- [Instructions for the task]: Please work out how many lines below contain the word "Session", and reply with only that number.

### Extracted information ###

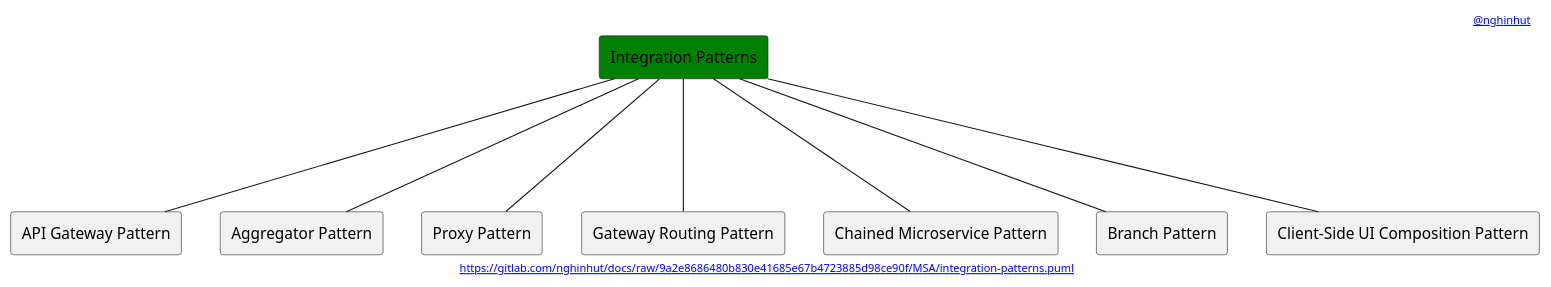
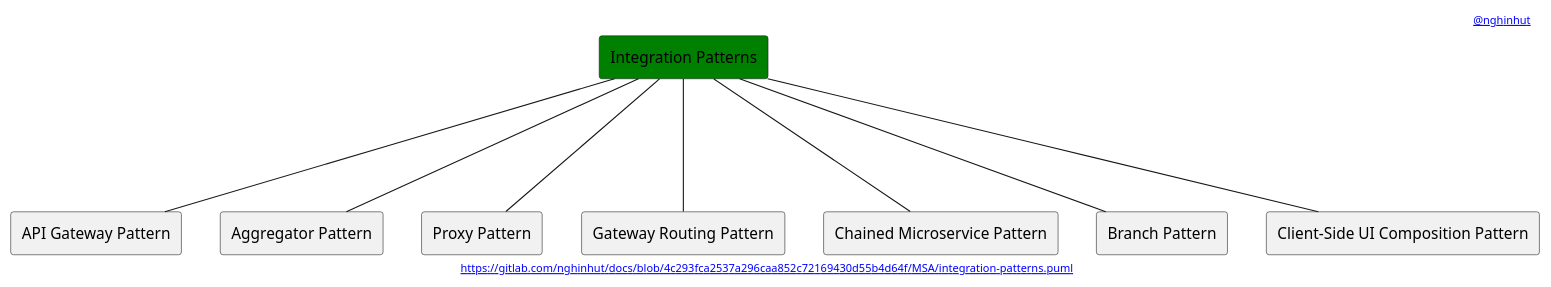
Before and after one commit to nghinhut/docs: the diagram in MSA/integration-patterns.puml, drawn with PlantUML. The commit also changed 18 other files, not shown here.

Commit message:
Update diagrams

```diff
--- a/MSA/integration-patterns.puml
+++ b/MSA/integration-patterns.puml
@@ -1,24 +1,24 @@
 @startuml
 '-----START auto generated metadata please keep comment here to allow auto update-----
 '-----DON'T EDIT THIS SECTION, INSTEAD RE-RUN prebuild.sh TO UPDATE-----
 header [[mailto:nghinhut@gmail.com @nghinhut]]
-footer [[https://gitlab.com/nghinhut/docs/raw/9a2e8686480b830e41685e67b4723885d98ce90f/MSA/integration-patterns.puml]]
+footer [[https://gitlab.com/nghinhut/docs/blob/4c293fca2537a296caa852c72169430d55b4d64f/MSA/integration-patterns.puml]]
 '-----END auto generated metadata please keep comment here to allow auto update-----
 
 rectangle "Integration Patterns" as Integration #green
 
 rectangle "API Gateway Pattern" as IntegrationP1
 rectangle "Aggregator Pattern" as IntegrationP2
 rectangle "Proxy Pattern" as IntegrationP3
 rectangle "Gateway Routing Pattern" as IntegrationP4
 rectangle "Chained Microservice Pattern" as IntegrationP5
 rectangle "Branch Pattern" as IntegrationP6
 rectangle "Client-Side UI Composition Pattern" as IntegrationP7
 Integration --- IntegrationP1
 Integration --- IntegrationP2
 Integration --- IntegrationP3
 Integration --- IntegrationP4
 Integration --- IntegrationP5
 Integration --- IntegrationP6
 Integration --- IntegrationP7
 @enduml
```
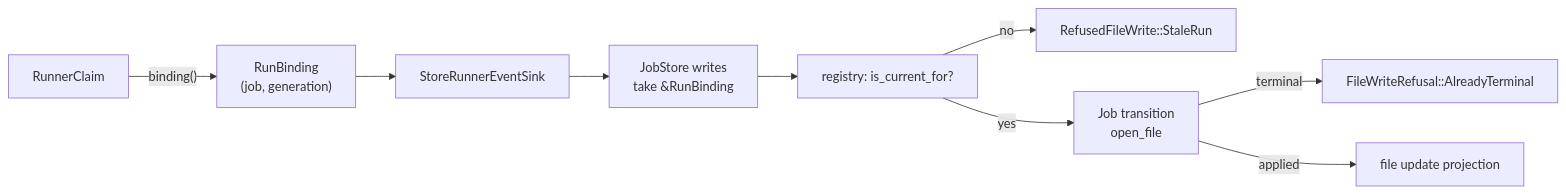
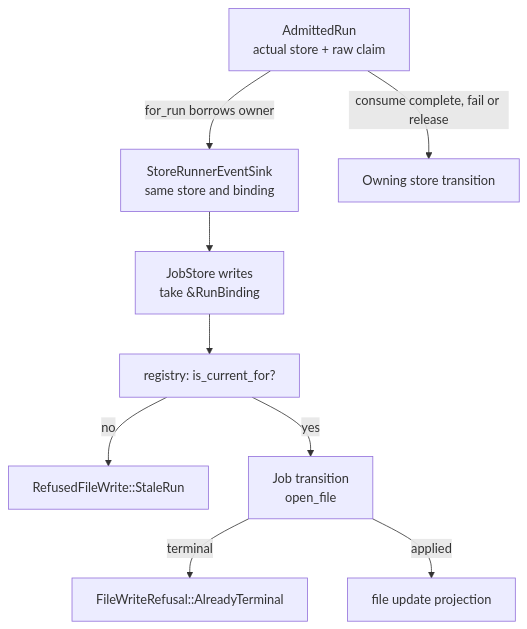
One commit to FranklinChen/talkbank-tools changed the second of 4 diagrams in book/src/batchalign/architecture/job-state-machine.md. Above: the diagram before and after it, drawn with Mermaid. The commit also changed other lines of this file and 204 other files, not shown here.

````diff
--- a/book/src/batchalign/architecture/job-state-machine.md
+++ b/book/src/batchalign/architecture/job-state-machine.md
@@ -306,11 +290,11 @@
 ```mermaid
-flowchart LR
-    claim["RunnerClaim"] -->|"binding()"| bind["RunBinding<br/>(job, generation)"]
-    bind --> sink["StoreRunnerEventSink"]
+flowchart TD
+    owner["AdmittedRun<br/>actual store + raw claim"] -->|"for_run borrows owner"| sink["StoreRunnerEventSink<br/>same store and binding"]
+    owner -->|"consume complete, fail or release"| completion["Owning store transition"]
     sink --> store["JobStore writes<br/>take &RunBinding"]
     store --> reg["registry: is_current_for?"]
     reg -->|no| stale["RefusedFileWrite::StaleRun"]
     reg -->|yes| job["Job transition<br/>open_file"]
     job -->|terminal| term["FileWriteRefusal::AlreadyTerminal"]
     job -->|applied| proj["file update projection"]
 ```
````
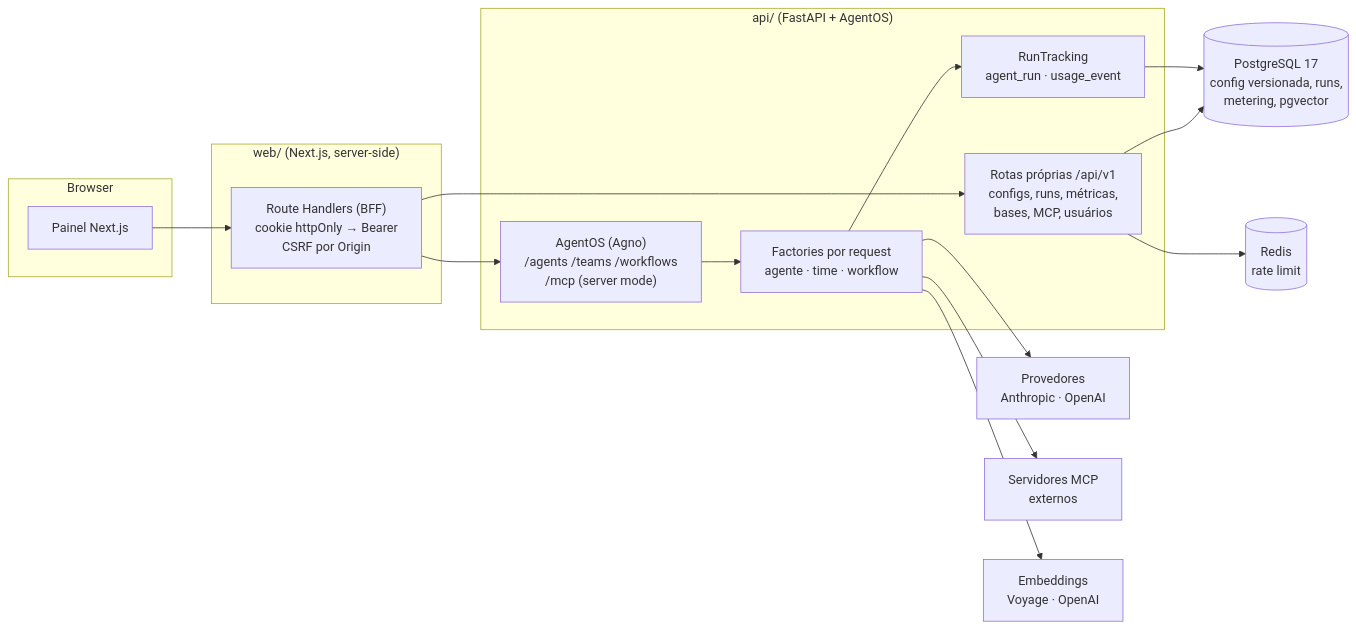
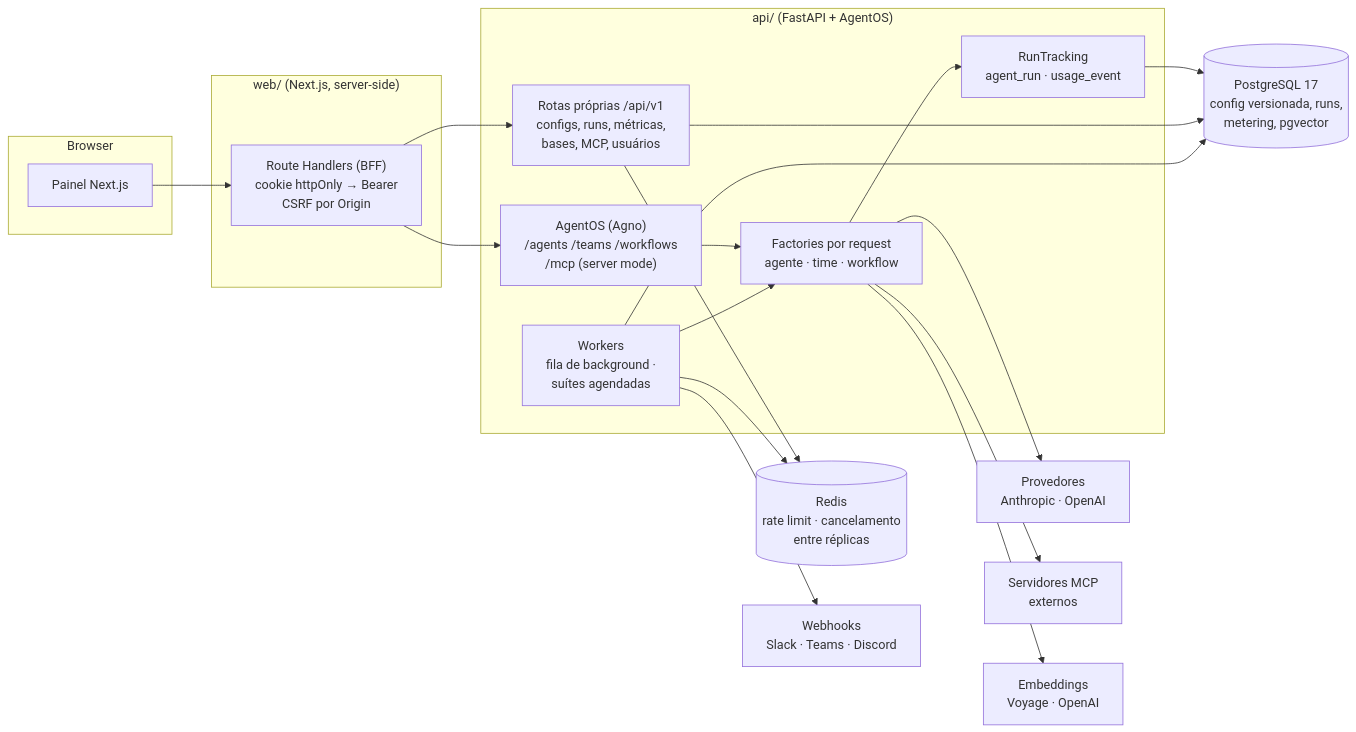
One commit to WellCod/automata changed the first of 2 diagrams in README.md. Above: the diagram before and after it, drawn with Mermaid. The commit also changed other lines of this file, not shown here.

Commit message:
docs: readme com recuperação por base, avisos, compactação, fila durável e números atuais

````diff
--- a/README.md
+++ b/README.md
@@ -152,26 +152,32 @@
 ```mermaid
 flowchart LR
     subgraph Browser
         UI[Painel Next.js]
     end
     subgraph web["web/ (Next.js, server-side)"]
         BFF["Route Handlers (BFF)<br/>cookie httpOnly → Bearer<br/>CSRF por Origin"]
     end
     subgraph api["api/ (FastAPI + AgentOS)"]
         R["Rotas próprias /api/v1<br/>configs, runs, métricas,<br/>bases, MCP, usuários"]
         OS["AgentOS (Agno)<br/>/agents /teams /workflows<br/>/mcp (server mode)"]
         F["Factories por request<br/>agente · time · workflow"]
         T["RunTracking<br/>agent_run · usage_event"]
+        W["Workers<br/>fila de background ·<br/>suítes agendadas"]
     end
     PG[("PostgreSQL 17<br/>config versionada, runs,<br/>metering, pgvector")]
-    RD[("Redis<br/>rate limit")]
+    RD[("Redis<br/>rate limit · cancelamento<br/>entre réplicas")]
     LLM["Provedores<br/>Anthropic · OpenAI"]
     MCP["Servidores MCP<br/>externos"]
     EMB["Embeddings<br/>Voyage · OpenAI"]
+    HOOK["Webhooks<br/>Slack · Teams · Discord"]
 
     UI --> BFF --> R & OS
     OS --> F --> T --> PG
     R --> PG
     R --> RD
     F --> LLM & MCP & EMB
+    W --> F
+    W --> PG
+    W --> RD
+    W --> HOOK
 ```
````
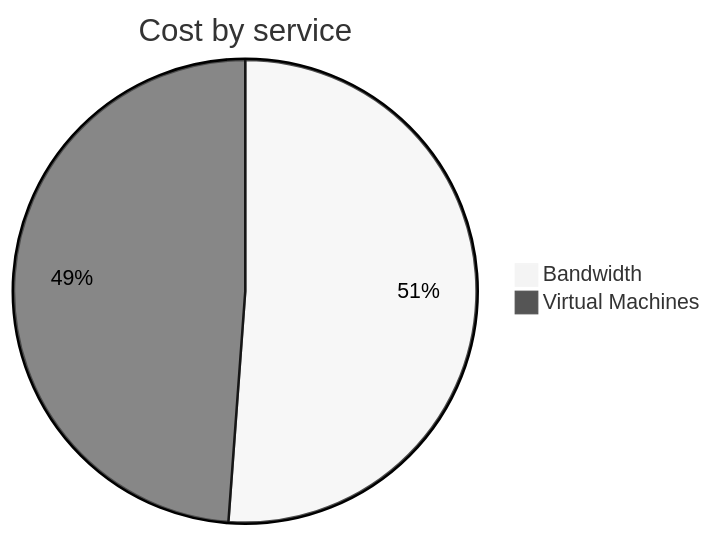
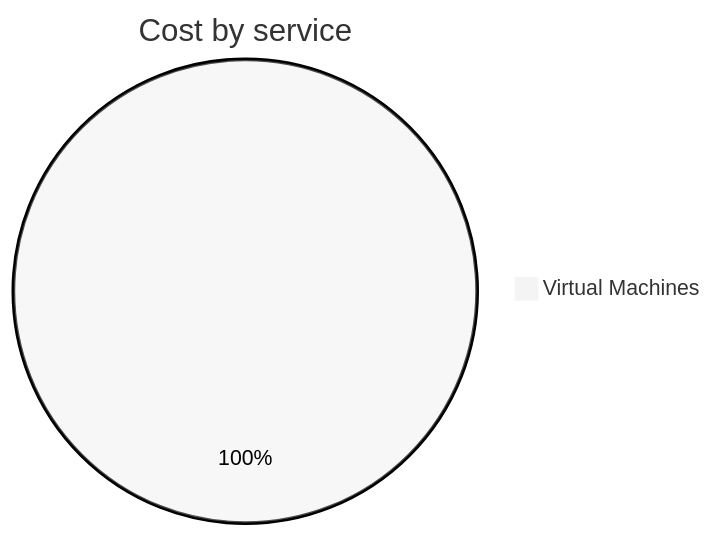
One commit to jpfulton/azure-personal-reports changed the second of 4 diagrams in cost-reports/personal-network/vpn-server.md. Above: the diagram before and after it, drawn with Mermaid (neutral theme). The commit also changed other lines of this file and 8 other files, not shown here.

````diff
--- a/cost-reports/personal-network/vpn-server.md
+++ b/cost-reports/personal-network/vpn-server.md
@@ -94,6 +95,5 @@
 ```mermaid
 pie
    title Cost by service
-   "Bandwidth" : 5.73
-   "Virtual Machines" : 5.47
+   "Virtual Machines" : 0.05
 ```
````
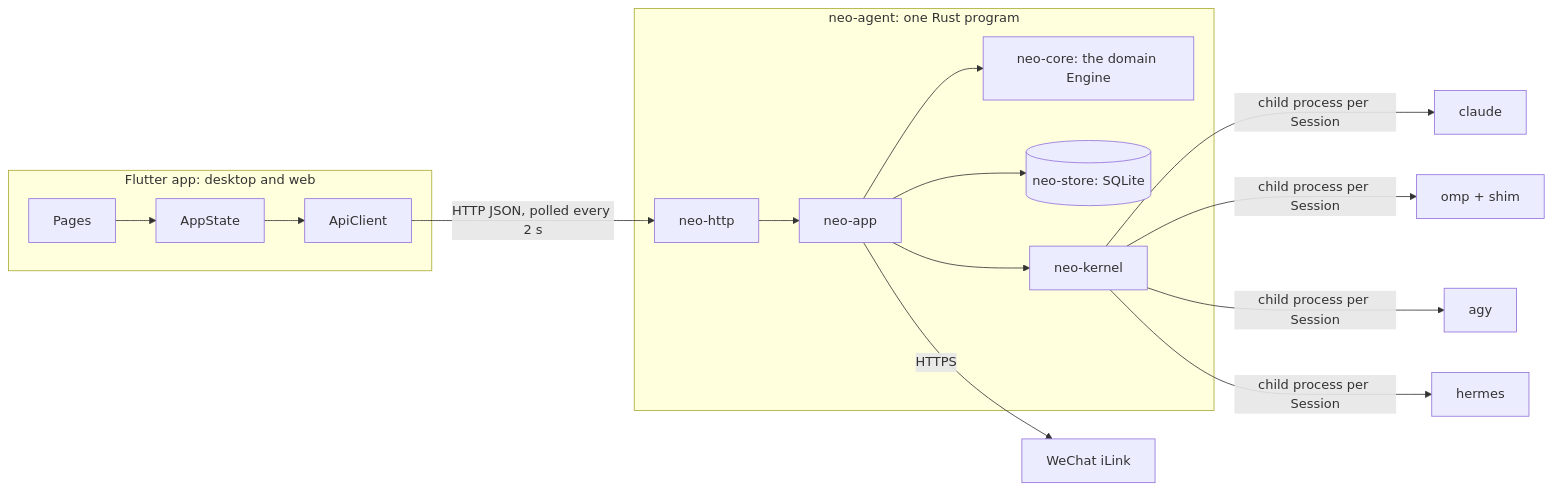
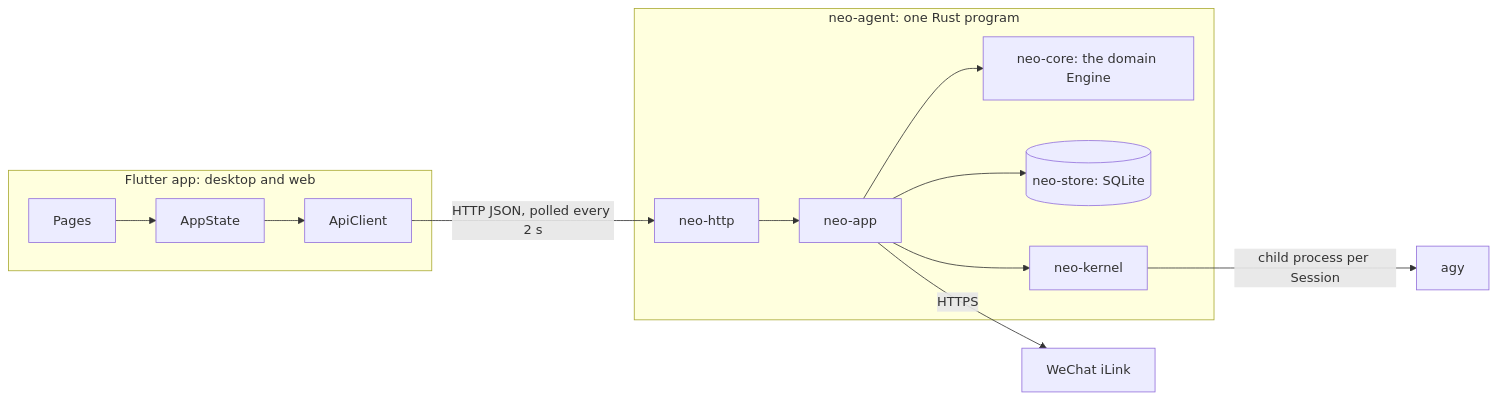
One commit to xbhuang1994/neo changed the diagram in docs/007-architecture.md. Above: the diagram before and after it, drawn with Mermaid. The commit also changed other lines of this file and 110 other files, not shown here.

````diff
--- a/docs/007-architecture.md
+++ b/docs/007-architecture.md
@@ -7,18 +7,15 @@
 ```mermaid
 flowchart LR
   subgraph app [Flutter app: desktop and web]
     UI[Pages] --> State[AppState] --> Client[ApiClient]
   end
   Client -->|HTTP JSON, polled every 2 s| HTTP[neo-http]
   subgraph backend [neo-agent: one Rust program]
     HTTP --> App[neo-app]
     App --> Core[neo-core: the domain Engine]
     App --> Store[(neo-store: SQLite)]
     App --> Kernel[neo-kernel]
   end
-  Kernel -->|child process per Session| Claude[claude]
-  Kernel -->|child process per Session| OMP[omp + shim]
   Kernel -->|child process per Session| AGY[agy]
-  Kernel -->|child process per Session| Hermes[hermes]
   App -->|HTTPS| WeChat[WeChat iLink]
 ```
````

###

- [Result of the task]: 4